Assisted from the sky by the National Police Air Service (NPAS) helicopter, the crews need to work closely with colleagues from the Hazardous Area Response Team (HART) and Berkshire Lowland Search and Rescue (BLSAR) to search for, locate and rescue all of the casualties before tragedy strikes.
Luckily, this dramatic scenario was just an exercise, held as part of RBFRS’ first Water Safety Week during half-term (Monday 30 May – Sunday 5 June). The aim of the week was to reduce the number of tragic deaths from drowning that occur nationally every year.
Throughout the week, RBFRS’ water rescue crews and Prevention team visited fire station and venues across the county to raise awareness of how people can stay safe around water. They also took along the ‘drown tank’, an innovative visual aid created by the crews at Caversham Road Fire Station, which brings to life the dangers of swimming near weirs.
Two very special guests also lent their support to the week, sharing their own personal experiences of the potential dangers of open water.
Mark Scaife’s son Michael, 20, tragically drowned in the Jubilee River in Datchet last August, after assisting his friend who had got into difficulty. Mr Scaife recently successfully campaigned to have the footbridge near where his son died renamed ‘Michael’s Bridge’, both as a memorial and to educate people about water safety. Crews from Slough Fire Station attended the bridge naming ceremony on Friday 27 May.
Rebecca Ramsay, from Lancashire, has worked tirelessly to reduce incidents of drowning since her 13-year-old son, Dylan, sadly drowned while swimming in a quarry in 2011. Ms Ramsay’s ‘Doing It For Dylan’ campaign has attracted significant awareness via social media and she is petitioning to have water safety taught in schools as part of the National Curriculum.
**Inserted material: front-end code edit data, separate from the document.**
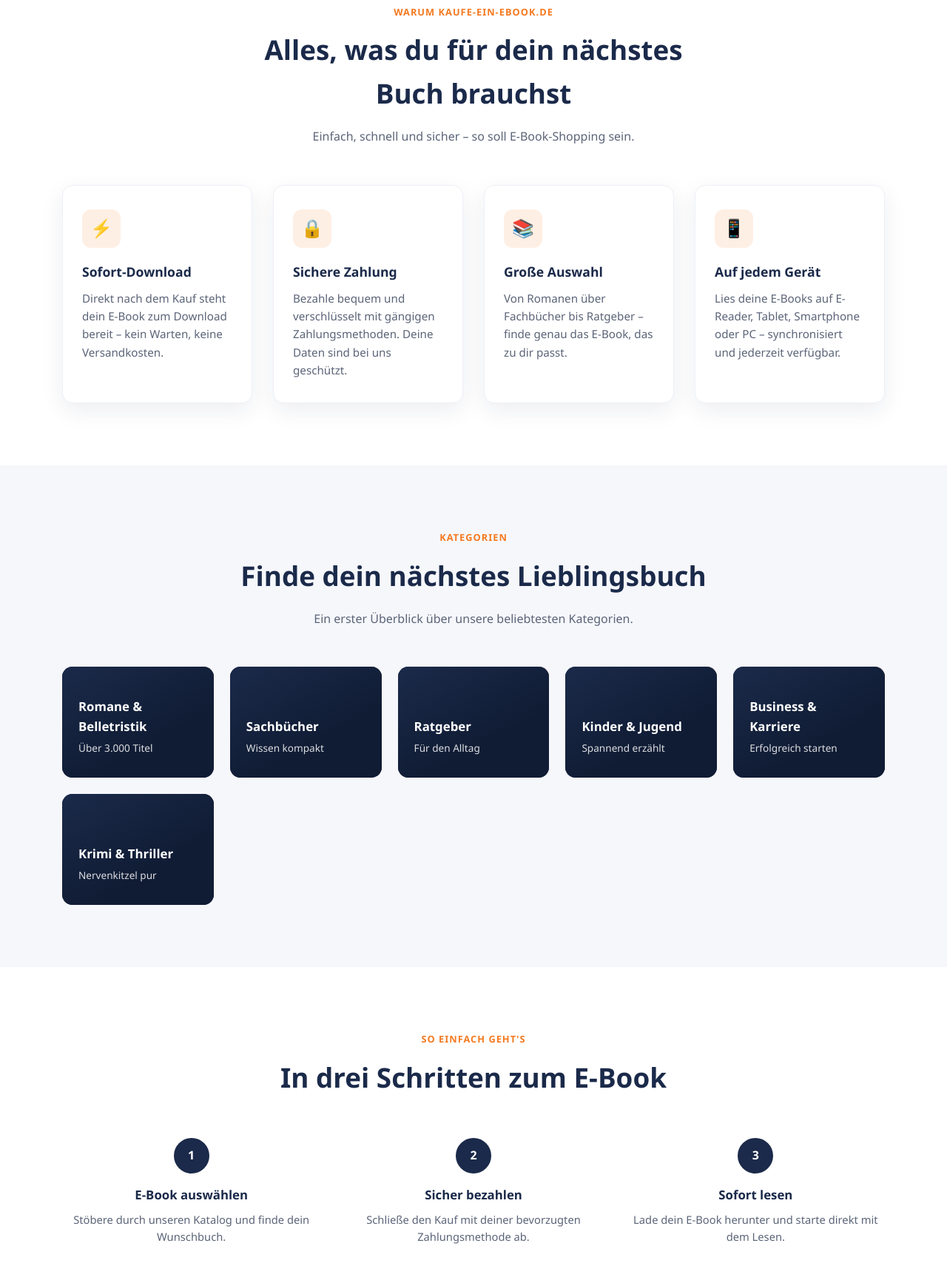
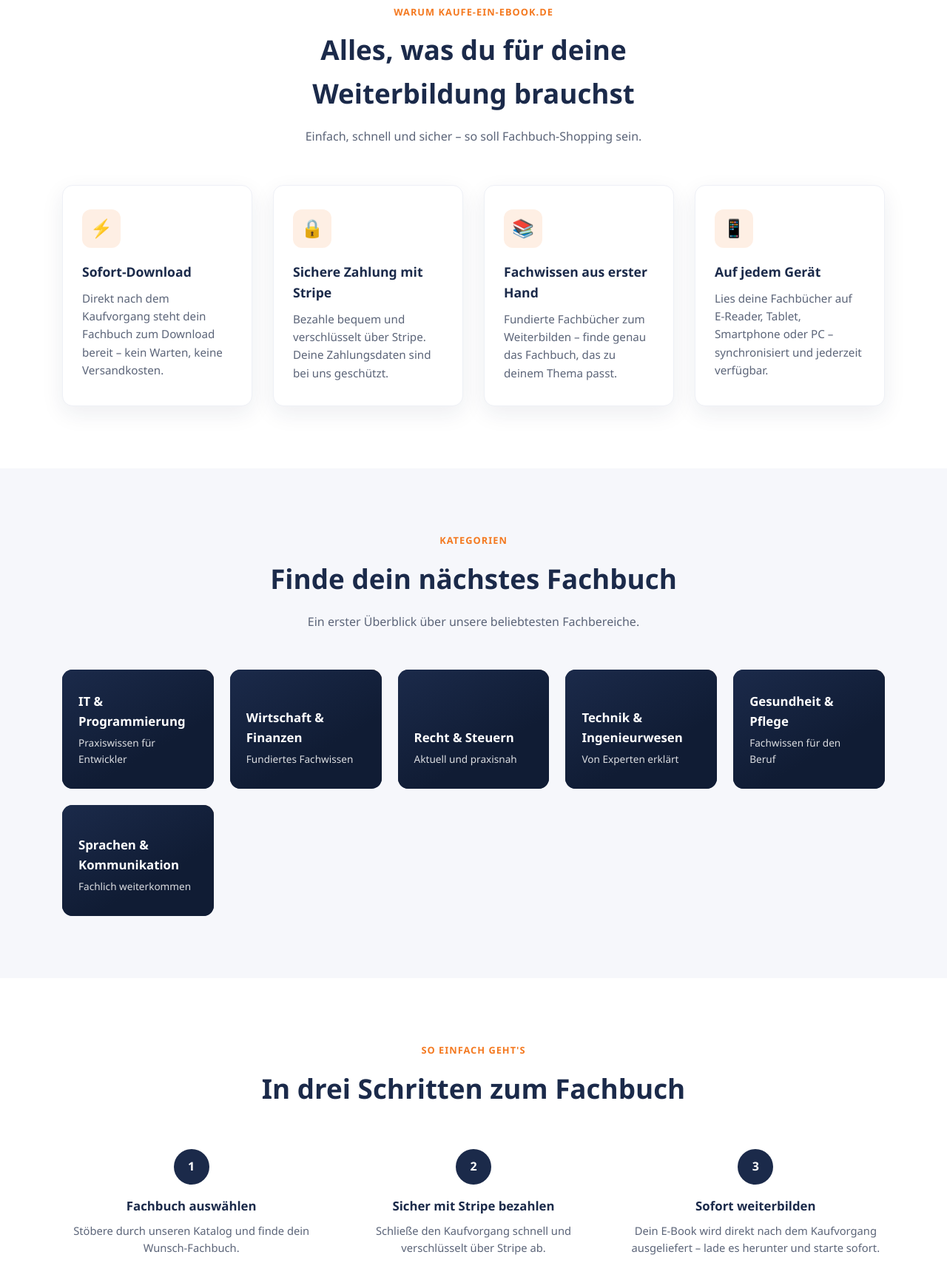
Before and after one commit to blackmarketing2026/kaufe-ein-ebook.de, a plain HTML site: page index.html in a window 1280 px wide. Shown: the part 1000-2734 px from the top of the page at 74% size. Drawn offline with Linux system fonts and the light colour scheme.

Commit message:
Fokus auf Fachbücher zum Weiterbilden
Startseite auf Fachliteratur zugeschnitten: Kategorien jetzt IT,
Wirtschaft, Recht, Technik, Gesundheit und Sprachen statt generischer
Genres (Kinder/Jugend, Business/Karriere, Krimi, Romane, Bestseller
entfernt). Texte betonen Stripe als Zahlungsanbieter und die sofortige
Auslieferung des E-Books nach dem Kaufvorgang.

```diff
--- a/index.html
+++ b/index.html
@@ -3,8 +3,8 @@
 <head>
   <meta charset="UTF-8" />
   <meta name="viewport" content="width=device-width, initial-scale=1.0" />
-  <title>kaufe-ein-ebook.de – Dein E-Book Store</title>
-  <meta name="description" content="Entdecke tausende E-Books zu Bestpreisen. Sofort downloadbar, sicher bezahlen, auf jedem Gerät lesen – bei kaufe-ein-ebook.de." />
+  <title>kaufe-ein-ebook.de – Fachbücher zum Weiterbilden</title>
+  <meta name="description" content="Fachbücher für deine fachliche Weiterbildung als E-Book. Sicher bezahlen mit Stripe, sofort nach dem Kauf herunterladen – bei kaufe-ein-ebook.de." />
   <link rel="icon" type="image/webp" href="assets/img/logo-256.webp" />
   <link rel="apple-touch-icon" href="assets/img/logo-256.webp" />
   <link rel="stylesheet" href="assets/css/style.css" />
@@ -40,17 +40,17 @@
     <section class="hero">
       <div class="container">
         <div class="hero-text">
-          <span class="hero-eyebrow">Neu in Deutschland</span>
-          <h1>E-Books kaufen, sofort lesen – ganz ohne Umwege.</h1>
-          <p>Tausende E-Books aus allen Genres, sofort als Download verfügbar. Sicher bezahlen, auf jedem Gerät lesen, jederzeit wieder herunterladen.</p>
+          <span class="hero-eyebrow">Fachbücher zum Weiterbilden</span>
+          <h1>Fachwissen, mit dem du dich sofort weiterbildest.</h1>
+          <p>Fundierte Fachbücher als E-Book – sicher bezahlen mit Stripe und dein Fachbuch direkt nach dem Kauf herunterladen.</p>
           <div class="hero-actions">
             <a href="#kategorien" class="btn btn-primary">Jetzt stöbern</a>
             <a href="#so-funktionierts" class="btn btn-outline">Wie es funktioniert</a>
           </div>
           <div class="hero-stats">
             <div>
-              <strong>10.000+</strong>
-              <span>E-Books im Katalog</span>
+              <strong>1.000+</strong>
+              <span>Fachbücher im Katalog</span>
             </div>
             <div>
               <strong>100%</strong>
@@ -63,7 +63,7 @@
           </div>
         </div>
         <div class="hero-visual">
-          <img src="assets/img/logo.webp" alt="Illustration des E-Book Stores" width="340" height="340" />
+          <img src="assets/img/logo.webp" alt="Illustration des Fachbuch-Stores" width="340" height="340" />
         </div>
       </div>
     </section>
@@ -73,29 +73,29 @@
       <div class="container">
         <div class="section-heading">
           <span class="eyebrow">Warum kaufe-ein-ebook.de</span>
-          <h2>Alles, was du für dein nächstes Buch brauchst</h2>
-          <p>Einfach, schnell und sicher – so soll E-Book-Shopping sein.</p>
+          <h2>Alles, was du für deine Weiterbildung brauchst</h2>
+          <p>Einfach, schnell und sicher – so soll Fachbuch-Shopping sein.</p>
         </div>
         <div class="features-grid">
           <div class="feature-card">
             <div class="icon">⚡</div>
             <h3>Sofort-Download</h3>
-            <p>Direkt nach dem Kauf steht dein E-Book zum Download bereit – kein Warten, keine Versandkosten.</p>
+            <p>Direkt nach dem Kaufvorgang steht dein Fachbuch zum Download bereit – kein Warten, keine Versandkosten.</p>
           </div>
           <div class="feature-card">
             <div class="icon">🔒</div>
-            <h3>Sichere Zahlung</h3>
-            <p>Bezahle bequem und verschlüsselt mit gängigen Zahlungsmethoden. Deine Daten sind bei uns geschützt.</p>
+            <h3>Sichere Zahlung mit Stripe</h3>
+            <p>Bezahle bequem und verschlüsselt über Stripe. Deine Zahlungsdaten sind bei uns geschützt.</p>
           </div>
           <div class="feature-card">
             <div class="icon">📚</div>
-            <h3>Große Auswahl</h3>
-            <p>Von Romanen über Fachbücher bis Ratgeber – finde genau das E-Book, das zu dir passt.</p>
+            <h3>Fachwissen aus erster Hand</h3>
+            <p>Fundierte Fachbücher zum Weiterbilden – finde genau das Fachbuch, das zu deinem Thema passt.</p>
           </div>
           <div class="feature-card">
             <div class="icon">📱</div>
             <h3>Auf jedem Gerät</h3>
-            <p>Lies deine E-Books auf E-Reader, Tablet, Smartphone oder PC – synchronisiert und jederzeit verfügbar.</p>
+            <p>Lies deine Fachbücher auf E-Reader, Tablet, Smartphone oder PC – synchronisiert und jederzeit verfügbar.</p>
           </div>
         </div>
       </div>
@@ -106,33 +106,33 @@
       <div class="container">
         <div class="section-heading">
           <span class="eyebrow">Kategorien</span>
-          <h2>Finde dein nächstes Lieblingsbuch</h2>
-          <p>Ein erster Überblick über unsere beliebtesten Kategorien.</p>
+          <h2>Finde dein nächstes Fachbuch</h2>
+          <p>Ein erster Überblick über unsere beliebtesten Fachbereiche.</p>
         </div>
         <div class="categories-grid">
           <div class="category-card">
-            <h3>Romane &amp; Belletristik</h3>
-            <span>Über 3.000 Titel</span>
+            <h3>IT &amp; Programmierung</h3>
+            <span>Praxiswissen für Entwickler</span>
           </div>
           <div class="category-card">
-            <h3>Sachbücher</h3>
-            <span>Wissen kompakt</span>
+            <h3>Wirtschaft &amp; Finanzen</h3>
+            <span>Fundiertes Fachwissen</span>
           </div>
           <div class="category-card">
-            <h3>Ratgeber</h3>
-            <span>Für den Alltag</span>
+            <h3>Recht &amp; Steuern</h3>
+            <span>Aktuell und praxisnah</span>
           </div>
           <div class="category-card">
-            <h3>Kinder &amp; Jugend</h3>
-            <span>Spannend erzählt</span>
+            <h3>Technik &amp; Ingenieurwesen</h3>
+            <span>Von Experten erklärt</span>
           </div>
           <div class="category-card">
-            <h3>Business &amp; Karriere</h3>
-            <span>Erfolgreich starten</span>
+            <h3>Gesundheit &amp; Pflege</h3>
+            <span>Fachwissen für den Beruf</span>
           </div>
           <div class="category-card">
-            <h3>Krimi &amp; Thriller</h3>
-            <span>Nervenkitzel pur</span>
+            <h3>Sprachen &amp; Kommunikation</h3>
+            <span>Fachlich weiterkommen</span>
           </div>
         </div>
       </div>
@@ -143,23 +143,23 @@
       <div class="container">
         <div class="section-heading">
           <span class="eyebrow">So einfach geht's</span>
-          <h2>In drei Schritten zum E-Book</h2>
+          <h2>In drei Schritten zum Fachbuch</h2>
         </div>
         <div class="steps">
           <div class="step">
             <div class="step-number">1</div>
-            <h3>E-Book auswählen</h3>
-            <p>Stöbere durch unseren Katalog und finde dein Wunschbuch.</p>
+            <h3>Fachbuch auswählen</h3>
+            <p>Stöbere durch unseren Katalog und finde dein Wunsch-Fachbuch.</p>
           </div>
           <div class="step">
             <div class="step-number">2</div>
-            <h3>Sicher bezahlen</h3>
-            <p>Schließe den Kauf mit deiner bevorzugten Zahlungsmethode ab.</p>
+            <h3>Sicher mit Stripe bezahlen</h3>
+            <p>Schließe den Kaufvorgang schnell und verschlüsselt über Stripe ab.</p>
           </div>
           <div class="step">
             <div class="step-number">3</div>
-            <h3>Sofort lesen</h3>
-            <p>Lade dein E-Book herunter und starte direkt mit dem Lesen.</p>
+            <h3>Sofort weiterbilden</h3>
+            <p>Dein E-Book wird direkt nach dem Kaufvorgang ausgeliefert – lade es herunter und starte sofort.</p>
           </div>
         </div>
       </div>
@@ -170,8 +170,8 @@
       <div class="container">
         <div class="cta-banner">
           <div>
-            <h2>Verpasse keine neuen Titel &amp; Angebote</h2>
-            <p>Melde dich für unseren Newsletter an und erhalte regelmäßig Buchtipps und exklusive Rabatte.</p>
+            <h2>Verpasse keine neuen Fachbücher &amp; Angebote</h2>
+            <p>Melde dich für unseren Newsletter an und erhalte regelmäßig Tipps zu neuen Fachbüchern und exklusive Rabatte.</p>
           </div>
           <form class="newsletter-form" id="newsletter-form">
             <input type="email" name="email" placeholder="Deine E-Mail-Adresse" required aria-label="E-Mail-Adresse" />
@@ -190,7 +190,7 @@
             <img src="assets/img/logo-256.webp" alt="kaufe-ein-ebook.de Logo" width="34" height="34" />
             <span>kaufe-ein-ebook.de</span>
           </div>
-          <p>Dein Online-Shop für E-Books – große Auswahl, sofort downloadbar, sicher bezahlen.</p>
+          <p>Dein Online-Shop für Fachbücher zum Weiterbilden – sicher bezahlen mit Stripe, sofort nach dem Kaufvorgang herunterladen.</p>
         </div>
         <div>
           <h4>Navigation</h4>
```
Station Commander Jess James, who organised the week with Watch Manager David Newton, said: “Despite the awful weather, the week was a fantastic success and gave us the opportunity to reach huge numbers of people with our water safety message.
“One of the biggest achievements was our use of social media for the campaign. We created our own hashtag – #WaterWiseWaterSafe – and used this to really make our campaign stand out. Using this really helped us to spread the word and reach more people than ever before.
“Between the @RBFRSofficial and @CavershamRoadFS Twitter accounts, we gained an incredible 234,372 impressions, which is the number of times a user is served a Tweet in their timeline or search results. We also achieved a total of 8,681 engagements, which is the amount of replies, mentions, likes and retweets we received.
“This was the first time we have run our own Water Safety Week and we are now planning on how we can build on this for next year.”
For more information, go to www.rbfrs.co.uk